3. Just Ask
You have to make it clear that you’re seeking greater responsibility. You may think that it should be obvious that you want a promotion, but it might not be. You may think that everyone wants a promotion, but it turns out that not everyone wants to climb the career ladder. If you don’t make it clear that you want to grow, your manager might look elsewhere when they’re looking to dole out more responsibility; they may look to someone else who has made their ambitions explicit.
The “I-want-more-responsibility” conversation allows you to assess the likelihood that it will happen by checking out your manager’s reaction. Are they enthused by your request? Do they immediately start thinking about new ways that they might be able to use you, or do they seem surprised and find ways to explain the reasons it might be hard for you to get that next promotion?
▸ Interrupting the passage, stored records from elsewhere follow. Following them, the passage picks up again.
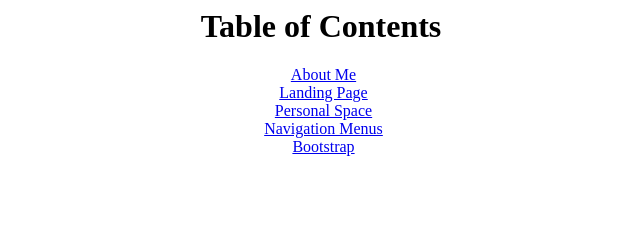
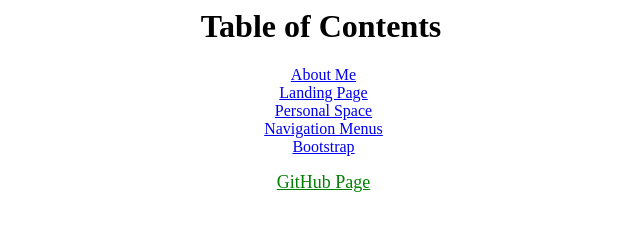
Before and after one commit to jansinay/compilation-of-webpages, a plain HTML site: page index.html in a window 1280 px wide. Shown: the whole page, without its empty margins (319-959 px from the left). Drawn offline with Linux system fonts and the light colour scheme.

Commit message:
Added a GitHub link

```diff
--- a/index.html
+++ b/index.html
@@ -13,6 +13,10 @@
         list-style: none;
         margin-right: 35px;
     }
+    .github a {
+        color: green;
+        font-size: 18px;
+    }
 </style>
 
 <body>
@@ -26,8 +30,17 @@
             <li><a href="activity 2&3/index1.html">Personal Space</a></li>
             <li><a href="activity 4/index.html">Navigation Menus</a></li>
             <li><a href="activity 5/index.html">Bootstrap</a></li>
+
+            <p>
+                <span class="github">
+                    <a href="https://github.com/jansinay"
+                    target="_blank" rel="noopener noreferrer">GitHub Page
+                </span>
+            </p>
+
         </ul>
     </div>
 
 </body>
+
 </html>
```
This step can connect to looking around. When you think broadly about how to make things better at your organization, you can bring this point of view to the conversation. Not only are you saying that you want more responsibility, but you have already taken the initiative to consider what that responsibility could look like. Of course, your manager may have places to slot you, but by thinking objectively about what you have to offer, you are signaling that not only are you seeking opportunities, but you are ready to proactively pursue them.
4. Make Others Better
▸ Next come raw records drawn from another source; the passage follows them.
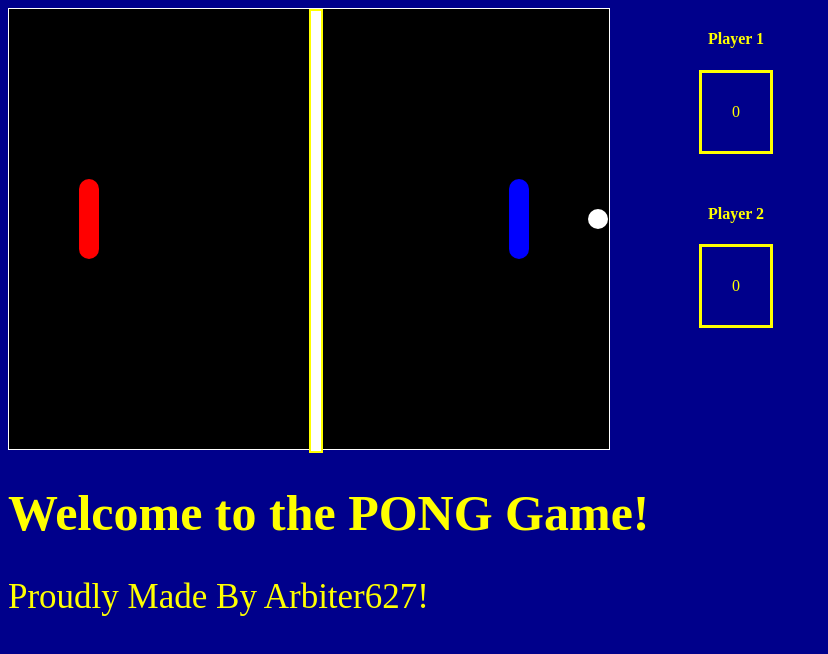
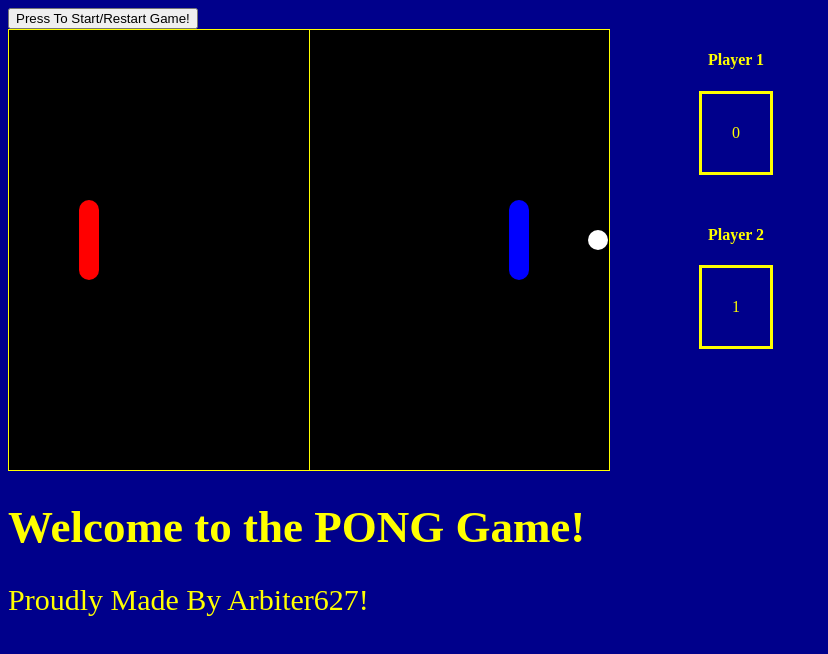
Before and after one commit to Arbeiter617/Arbeiter617.github.io, a plain HTML site: page asd-projects/pong-asd/index.html in a window 1280 px wide. Shown: the whole page, without its empty margins (0-828 px from the left). Drawn offline with Linux system fonts and the light colour scheme.

Commit message:
saving pong

```diff
--- a/asd-projects/pong-asd/index.css
+++ b/asd-projects/pong-asd/index.css
@@ -4,9 +4,8 @@ body {
 }
 
 #net {
-  border: 2px solid yellow;
-  background-color: white;
-  width: 10px;
+  background-color: yellow;
+  width: 1px;
   height: 440px;
   position: absolute;
   left: 300px;
@@ -41,7 +40,7 @@ body {
 #board {
   width: 600px;
   height: 440px;
-  border: 1px solid white;
+  border: 1px solid yellow;
   background-color: black;
   position: relative;
 }
--- a/asd-projects/pong-asd/index.html
+++ b/asd-projects/pong-asd/index.html
@@ -10,16 +10,20 @@
     <script src="index.js"></script>
     <style>
 p {
-  font-size: 35px;
+  font-size: 30px;
 }
 h1 {
-  font-size: 50px;
+  font-size: 45px;
 }
 </style>
   </head>
 
   <body>
+
+     <button type="button" id="myBtn" onclick="myFunction()">Press To Start/Restart Game!</button>
+
     <div id='board'>
+        <div id ='button'></div>
         <div id='net'></div>
        <div id="ball"> </div>
        <div id="rightPaddle"> </div>
@@ -28,13 +32,13 @@ h1 {
   <div class="player">
     <h4>Player 1</h4>
     <div class="score-box">
-      0
+      <div id="p2">0</div>
     </div>
   </div>
   <div class="player">
     <h4>Player 2</h4>
     <div class="score-box">
-      0
+    <div id="p1">0</div>
     </div>
   </div>
 </div>
--- a/asd-projects/pong-asd/index.js
+++ b/asd-projects/pong-asd/index.js
@@ -39,6 +39,12 @@ function gameObject(id){
     'speedY': 0,
     }
  }
+
+var p1Points = 0;
+var p2Points = 0;
+
+
+
 
 
   var positionX2 = 280;
@@ -153,9 +159,22 @@ function newBallFrame() {
   ////////////////////////////////////////////////////////////////////////////////
 
 
+  function Points() {
 
+      p2Points++;
+      p1Points++;
 
+      if(ball.x < BOARD_WIDTH) {
+         document.getElementById("p1").innerHTML = p1Points;
 
+      }
+      else if (ball.x > BOARD_WIDTH) {
+          document.getElementById("p1").innerHTML = p2Points;
+
+      }
+  }
+
+Points();
 
 
 
```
Ambition at work can be tricky. It can be experienced negatively by others. You might seem arrogant or self-serving. One of the key ways to avoid being thought of as out for yourself is to make lifting others up a central part of your leadership style.
Leadership is about getting great work done through other people, setting them up for success, and helping to make them better. Sometimes when you feel like you aren’t moving up fast enough it’s easy to forget that moving up means more of your job is about supporting a wider group of other people. Starting this early helps diminish the edge that can come with ambition; plus, it’s the right thing to do for your organization. When you show that you are out for more than yourself, you build trust that your (potential) promotion will be good for the whole team.
5. Have a Mentor
Your manager is one of the most important stakeholders in your goal here, but another really important relationship is your mentor. Having a mentor advocate for you in levels of leadership you don’t yet have access to can sometimes be the difference between a promotion now, next year, or never. Nobody has a great career by themselves, and this is one of the most important ways it plays out. Make sure that you are getting input, advice, and support from someone who is influential in the decision-making process at your company.
As you get ready for the next level in your career, killing it in your current job, strengthening important relationships, and looking at the big picture are the places you should start. We often think about promotions strictly from our own perspective; thinking about what we believe is deserved. To show that you’re really ready for the next step, you want to signal that you can simultaneously think about your personal career goals and what’s best for the company, particularly the role that you can play supporting those around you– that’s what great leadership is.
Nora is a co-founder of Happy Spectacular, which she still can't really believe, and she's on a lifelong quest for the world's best cheeseburger (applicants accepted).